== Task goal ==
All lines containing the string "white" must be copied from the entries.

== Input records ==
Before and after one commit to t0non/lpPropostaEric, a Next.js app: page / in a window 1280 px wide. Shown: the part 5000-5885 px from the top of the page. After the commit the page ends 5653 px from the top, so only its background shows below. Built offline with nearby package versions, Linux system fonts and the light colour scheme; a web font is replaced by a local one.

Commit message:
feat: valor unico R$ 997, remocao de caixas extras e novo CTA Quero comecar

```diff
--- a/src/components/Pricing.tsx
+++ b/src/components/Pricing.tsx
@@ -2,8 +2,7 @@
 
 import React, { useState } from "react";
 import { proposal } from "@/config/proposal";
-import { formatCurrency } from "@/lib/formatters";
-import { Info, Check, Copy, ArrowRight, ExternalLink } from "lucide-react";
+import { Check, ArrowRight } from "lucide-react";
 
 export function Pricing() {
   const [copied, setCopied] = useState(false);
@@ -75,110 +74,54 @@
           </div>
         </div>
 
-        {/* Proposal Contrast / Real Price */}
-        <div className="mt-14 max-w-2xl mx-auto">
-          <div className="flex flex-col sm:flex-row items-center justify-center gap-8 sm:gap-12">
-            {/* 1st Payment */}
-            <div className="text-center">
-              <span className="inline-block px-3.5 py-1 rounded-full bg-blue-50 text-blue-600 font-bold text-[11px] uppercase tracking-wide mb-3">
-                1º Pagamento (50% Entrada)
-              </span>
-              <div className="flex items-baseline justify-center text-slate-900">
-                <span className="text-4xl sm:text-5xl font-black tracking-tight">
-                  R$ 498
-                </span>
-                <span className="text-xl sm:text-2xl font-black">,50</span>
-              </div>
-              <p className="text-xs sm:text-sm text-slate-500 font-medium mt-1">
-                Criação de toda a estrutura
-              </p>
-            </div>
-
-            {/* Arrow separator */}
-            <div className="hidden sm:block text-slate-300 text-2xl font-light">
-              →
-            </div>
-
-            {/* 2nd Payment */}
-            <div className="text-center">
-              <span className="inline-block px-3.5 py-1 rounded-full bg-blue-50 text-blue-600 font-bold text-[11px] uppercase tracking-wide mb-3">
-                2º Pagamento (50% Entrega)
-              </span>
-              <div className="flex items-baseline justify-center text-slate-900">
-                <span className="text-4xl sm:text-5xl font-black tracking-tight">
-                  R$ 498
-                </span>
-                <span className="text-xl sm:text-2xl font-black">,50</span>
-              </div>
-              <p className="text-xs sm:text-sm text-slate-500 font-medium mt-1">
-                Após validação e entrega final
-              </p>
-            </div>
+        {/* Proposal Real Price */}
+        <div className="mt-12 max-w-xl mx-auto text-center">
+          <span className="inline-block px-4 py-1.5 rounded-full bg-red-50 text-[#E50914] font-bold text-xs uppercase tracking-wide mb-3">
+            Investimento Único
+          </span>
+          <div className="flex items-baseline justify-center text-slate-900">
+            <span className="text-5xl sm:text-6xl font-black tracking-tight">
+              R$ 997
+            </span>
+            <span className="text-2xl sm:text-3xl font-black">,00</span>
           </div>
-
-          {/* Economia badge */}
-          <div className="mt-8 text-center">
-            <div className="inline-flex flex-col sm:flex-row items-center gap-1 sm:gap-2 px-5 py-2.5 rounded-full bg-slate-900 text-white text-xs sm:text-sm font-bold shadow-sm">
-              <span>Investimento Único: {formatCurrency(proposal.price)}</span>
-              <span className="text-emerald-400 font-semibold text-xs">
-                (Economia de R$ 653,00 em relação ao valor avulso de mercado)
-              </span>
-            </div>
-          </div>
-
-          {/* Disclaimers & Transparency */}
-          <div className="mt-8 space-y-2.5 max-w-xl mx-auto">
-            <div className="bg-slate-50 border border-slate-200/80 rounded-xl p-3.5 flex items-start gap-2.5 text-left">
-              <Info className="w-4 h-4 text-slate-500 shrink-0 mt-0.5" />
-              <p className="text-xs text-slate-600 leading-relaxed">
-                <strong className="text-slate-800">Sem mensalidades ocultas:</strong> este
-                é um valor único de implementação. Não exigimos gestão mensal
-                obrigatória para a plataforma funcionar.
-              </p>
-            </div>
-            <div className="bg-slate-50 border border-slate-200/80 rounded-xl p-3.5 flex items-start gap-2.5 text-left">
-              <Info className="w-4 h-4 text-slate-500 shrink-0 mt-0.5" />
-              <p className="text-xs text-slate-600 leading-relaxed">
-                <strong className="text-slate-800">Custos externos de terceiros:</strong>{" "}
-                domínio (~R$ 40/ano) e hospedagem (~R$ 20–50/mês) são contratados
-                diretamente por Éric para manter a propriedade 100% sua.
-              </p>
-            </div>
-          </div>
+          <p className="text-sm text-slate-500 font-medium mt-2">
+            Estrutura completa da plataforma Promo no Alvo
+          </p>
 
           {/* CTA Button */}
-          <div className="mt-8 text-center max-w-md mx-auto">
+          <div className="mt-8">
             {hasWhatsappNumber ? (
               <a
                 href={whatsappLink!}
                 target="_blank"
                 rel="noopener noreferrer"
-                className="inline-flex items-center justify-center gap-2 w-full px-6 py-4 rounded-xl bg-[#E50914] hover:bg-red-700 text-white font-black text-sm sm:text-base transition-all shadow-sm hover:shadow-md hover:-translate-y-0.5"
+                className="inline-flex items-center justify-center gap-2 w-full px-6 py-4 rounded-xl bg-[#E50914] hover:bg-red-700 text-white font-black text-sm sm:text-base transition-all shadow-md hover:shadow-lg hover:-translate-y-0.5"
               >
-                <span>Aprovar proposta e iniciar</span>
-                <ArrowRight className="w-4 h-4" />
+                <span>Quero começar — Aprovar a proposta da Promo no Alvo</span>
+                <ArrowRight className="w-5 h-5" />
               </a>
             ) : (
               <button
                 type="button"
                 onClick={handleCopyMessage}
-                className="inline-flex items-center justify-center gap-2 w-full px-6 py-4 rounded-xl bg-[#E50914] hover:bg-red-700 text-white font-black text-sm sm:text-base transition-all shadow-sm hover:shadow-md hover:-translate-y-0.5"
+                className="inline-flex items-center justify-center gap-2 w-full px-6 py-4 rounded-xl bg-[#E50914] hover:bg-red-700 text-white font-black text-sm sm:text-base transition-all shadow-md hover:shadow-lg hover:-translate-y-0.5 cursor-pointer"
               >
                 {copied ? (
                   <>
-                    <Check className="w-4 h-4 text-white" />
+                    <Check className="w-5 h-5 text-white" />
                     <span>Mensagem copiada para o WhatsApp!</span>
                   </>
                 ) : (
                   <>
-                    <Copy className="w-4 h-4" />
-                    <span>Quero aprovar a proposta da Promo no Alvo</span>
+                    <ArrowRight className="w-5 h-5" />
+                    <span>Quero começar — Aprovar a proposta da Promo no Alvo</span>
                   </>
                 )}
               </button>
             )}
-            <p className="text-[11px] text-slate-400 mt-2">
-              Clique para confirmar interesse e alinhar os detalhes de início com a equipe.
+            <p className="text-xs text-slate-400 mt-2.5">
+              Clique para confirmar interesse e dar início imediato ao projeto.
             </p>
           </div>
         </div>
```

...

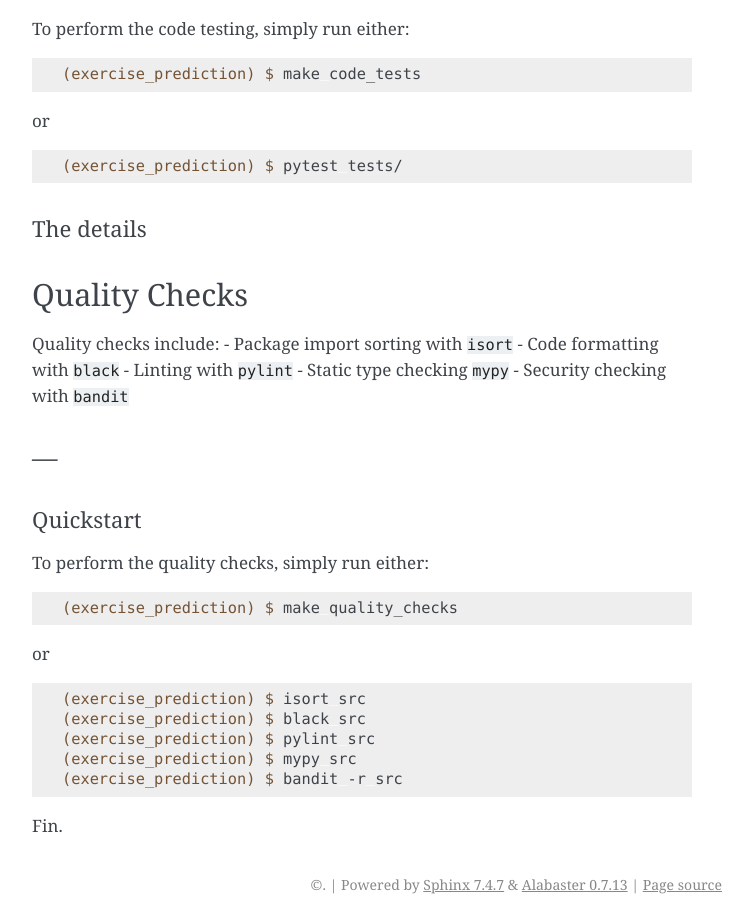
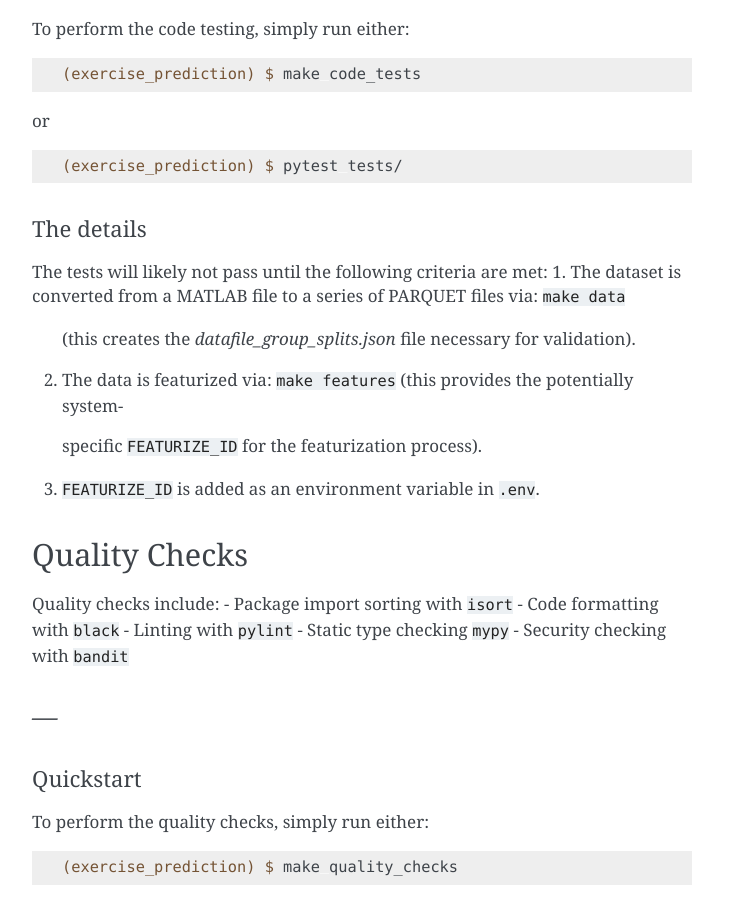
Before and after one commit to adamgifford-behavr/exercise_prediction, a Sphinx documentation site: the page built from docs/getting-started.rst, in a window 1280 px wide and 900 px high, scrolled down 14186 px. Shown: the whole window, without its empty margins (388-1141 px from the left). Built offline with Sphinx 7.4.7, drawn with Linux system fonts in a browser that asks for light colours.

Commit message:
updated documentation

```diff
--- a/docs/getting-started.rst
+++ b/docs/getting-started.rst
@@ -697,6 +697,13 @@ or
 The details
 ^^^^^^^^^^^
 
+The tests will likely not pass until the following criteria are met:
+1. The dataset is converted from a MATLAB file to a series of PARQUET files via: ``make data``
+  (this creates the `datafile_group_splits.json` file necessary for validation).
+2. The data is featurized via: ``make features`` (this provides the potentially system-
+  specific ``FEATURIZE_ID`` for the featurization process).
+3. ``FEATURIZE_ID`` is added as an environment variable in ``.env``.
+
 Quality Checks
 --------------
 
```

== Written response ==
-            <div className="inline-flex flex-col sm:flex-row items-center gap-1 sm:gap-2 px-5 py-2.5 rounded-full bg-slate-900 text-white text-xs sm:text-sm font-bold shadow-sm">
-                className="inline-flex items-center justify-center gap-2 w-full px-6 py-4 rounded-xl bg-[#E50914] hover:bg-red-700 text-white font-black text-sm sm:text-base transition-all shadow-sm hover:shadow-md hover:-translate-y-0.5"
+                className="inline-flex items-center justify-center gap-2 w-full px-6 py-4 rounded-xl bg-[#E50914] hover:bg-red-700 text-white font-black text-sm sm:text-base transition-all shadow-md hover:shadow-lg hover:-translate-y-0.5"
-                className="inline-flex items-center justify-center gap-2 w-full px-6 py-4 rounded-xl bg-[#E50914] hover:bg-red-700 text-white font-black text-sm sm:text-base transition-all shadow-sm hover:shadow-md hover:-translate-y-0.5"
+                className="inline-flex items-center justify-center gap-2 w-full px-6 py-4 rounded-xl bg-[#E50914] hover:bg-red-700 text-white font-black text-sm sm:text-base transition-all shadow-md hover:shadow-lg hover:-translate-y-0.5 cursor-pointer"
-                    <Check className="w-4 h-4 text-white" />
+                    <Check className="w-5 h-5 text-white" />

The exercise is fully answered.